Tomatillo (Husk Tomato)
Recommendations for Maintaining Postharvest Quality
Department of Plant Sciences, University of California, Davis, CA 95616
The tomatillo or husk tomato (Physalis ixocarpa) is a small, spherical and green or green-purple fruit surrounded by an enlarged calyx or “husk.” As the fruit matures, it fills the husk and can split it open by harvest. Tomatillos are the key ingredients in fresh and cooked green salsas and other Latin American dishes. The freshness and greenness of the husk is a quality criteria. Fruit should be firm, bright green as the green color and acidic flavor are the main culinary contributions of tomatillos.
Tomatillos can be harvested at various stages of development. For commercial marketing, they should be harvested when the fruits are well formed and have substantially filled the husk but are still bright green in color. Overmature fruit are light green or yellowing and should be avoided since they are sweeter and undesirable for most uses.
Tomatillos can be forced-air or room cooled. The main reason to cool rapidly is to retain the fresh appearance of the husk. Tomatillos can be stored under a wide range of conditions. At ambient temperatures, the husks will dry, but the fruit will remain in good condition for about 1 week. For longer storage life temperatures of 5° to 10°C (41° to 50°F) with moderate humidity levels (80-90% RH) are recommended to retain the freshness of the fruit and the husk. At 5°C (41°F) chilling injury will occur after about 3 weeks.
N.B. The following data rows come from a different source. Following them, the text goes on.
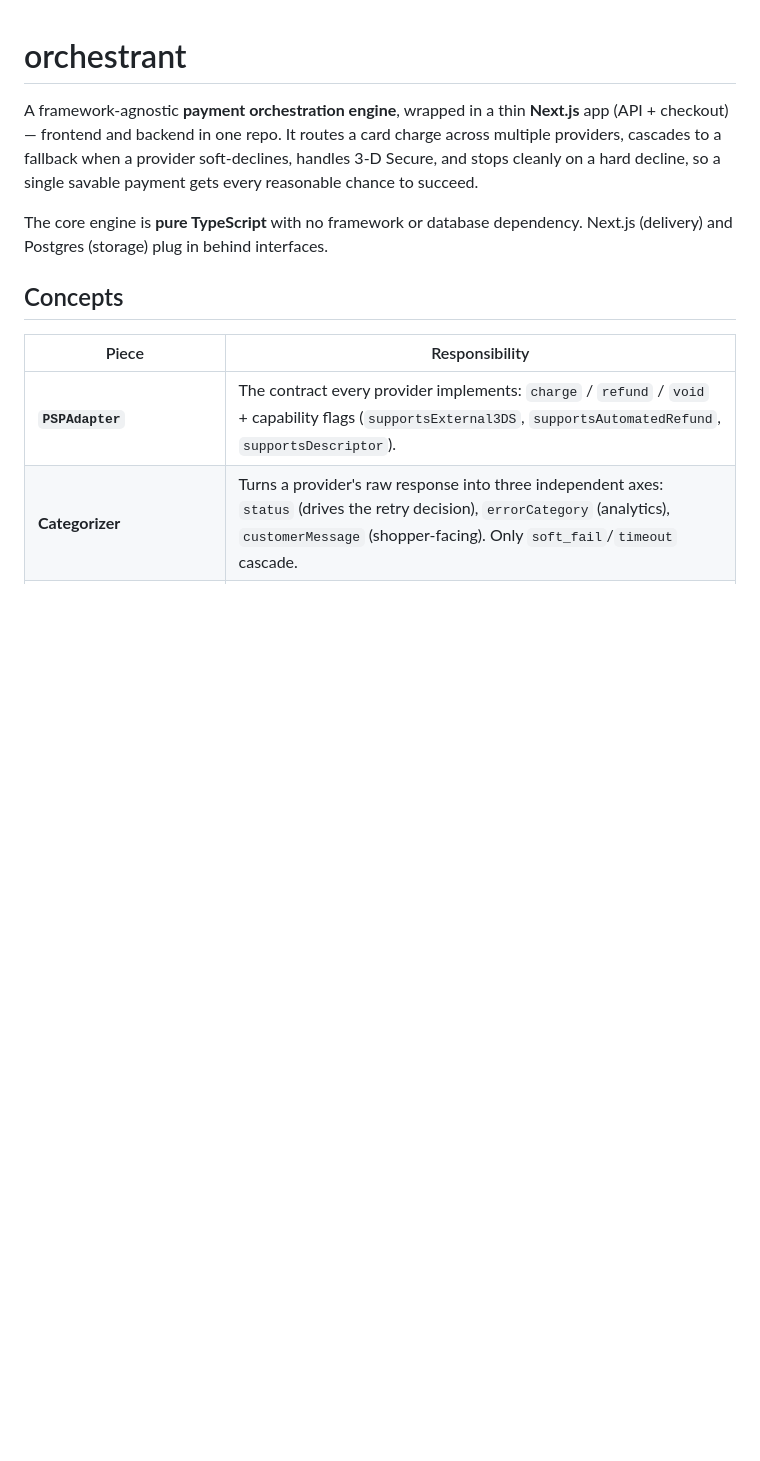
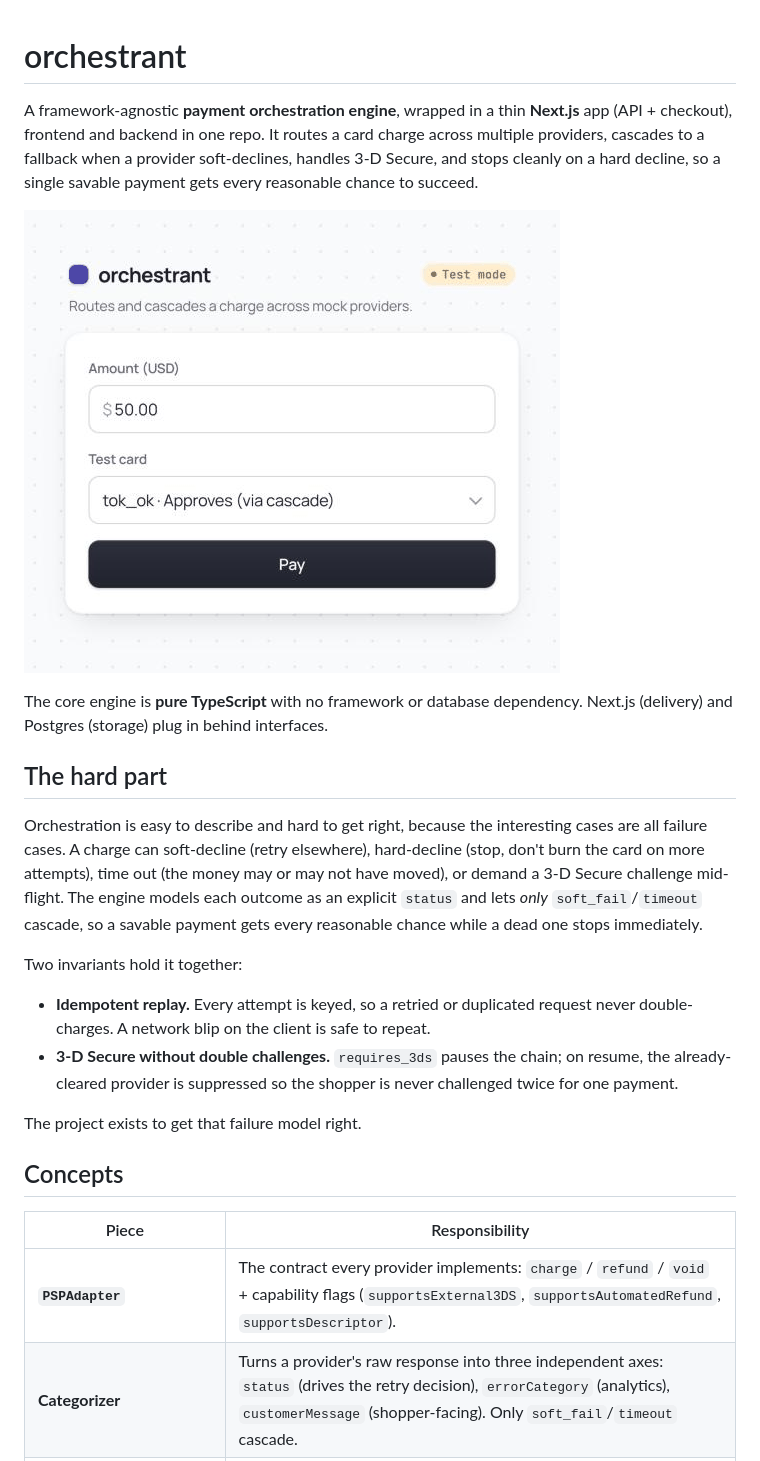
Before and after one commit to Shehab1106/orchestrant, a Markdown page: README.md, the part around one of its changes. Drawn GitHub-style; pictures changed too: docs/demo.gif (added); blank space fills up the shorter version.

Commit message:
docs: rework README, add MIT license and demo GIF
Lead with the failure model, reframe scope as a deliberate boundary, add a
demo GIF of the cascade and 3-D Secure flow, and add an MIT license.

```diff
--- a/README.md
+++ b/README.md
@@ -1,13 +1,33 @@
 # orchestrant
 
 A framework-agnostic **payment orchestration engine**, wrapped in a thin
-**Next.js** app (API + checkout) — frontend and backend in one repo. It routes a
+**Next.js** app (API + checkout), frontend and backend in one repo. It routes a
 card charge across multiple providers, cascades to a fallback when a provider
 soft-declines, handles 3-D Secure, and stops cleanly on a hard decline, so a
 single savable payment gets every reasonable chance to succeed.
 
+![orchestrant checkout: a charge cascading from a soft-declining provider to an approving one, and a 3-D Secure challenge resuming to success](docs/demo.gif)
+
 The core engine is **pure TypeScript** with no framework or database dependency.
 Next.js (delivery) and Postgres (storage) plug in behind interfaces.
+
+## The hard part
+
+Orchestration is easy to describe and hard to get right, because the interesting cases are all
+failure cases. A charge can soft-decline (retry elsewhere), hard-decline (stop, don't burn the
+card on more attempts), time out (the money may or may not have moved), or demand a 3-D Secure
+challenge mid-flight. The engine models each outcome as an explicit `status` and lets *only*
+`soft_fail`/`timeout` cascade, so a savable payment gets every reasonable chance while a dead one
+stops immediately.
+
+Two invariants hold it together:
+
+- **Idempotent replay.** Every attempt is keyed, so a retried or duplicated request never
+  double-charges. A network blip on the client is safe to repeat.
+- **3-D Secure without double challenges.** `requires_3ds` pauses the chain; on resume, the
+  already-cleared provider is suppressed so the shopper is never challenged twice for one payment.
+
+The project exists to get that failure model right.
 
 ## Concepts
 
```
Also changed, not shown: other parts of README.md (+22 -12 lines), 1 other file.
Optimum Relative Humidity
Rates of Respiration
|Temperature||5°C (41°F)||10°C (50°F)||20°C (68°F)|
|ml CO2/kg·hr||6 – 7||7 – 10||15 – 20|
Respiration data are for mature fruit. Respiration rates remain relatively constant during storage at 5°C and 10°C; rates decrease during storage at 20°C. Respiration rates of developing fruit are about 25% higher than those of mature fruit.
To calculate heat production multiply ml CO2/kg·hr by 440 to get Btu/ton/day or by 122 to get kcal/metric ton/day.
Rates of Ethylene Production
Tomatillos produce low amounts of ethylene at immature (0.5 to 2 µl/kg· hr at 10 to 20°C [50 to 68°F]) and mature stages (1 to 10 µl/kg· hr ). At horticulturally overmature stages, i.e. when the fruit show yellow color change due to ripening, ethylene production rates can be high (20-40 µl/kg·hr at 20°C).
Responses to Ethylene
Exposure of mature fruit to ethylene causes undesirable color change
Responses to Controlled Atmospheres (CA)
No information is available.
Chilling injury. Tomatillos can be stored at 10°C (50°F) for 1 month without any symptoms of chilling injury. After 3 weeks at 5°C (41°F), the fruit began to show chilling symptoms, and at 2.5°C (36°F), fruit showed significant amounts of chill-induced decay. Typical chilling symptoms include surface pitting and decay.
Chilling injury can result in the appearance of black mold on the fruit due to Alternaria alternata, the same organism found on chill injured tomatoes and peppers. Superficial molds occur on the husk during storage under high humidity conditions, but have not been identified. Washing in chlorinated water reduces superficial mold growth, but may be difficult to implement commercially since it is difficult to remove all moisture from inside the husk.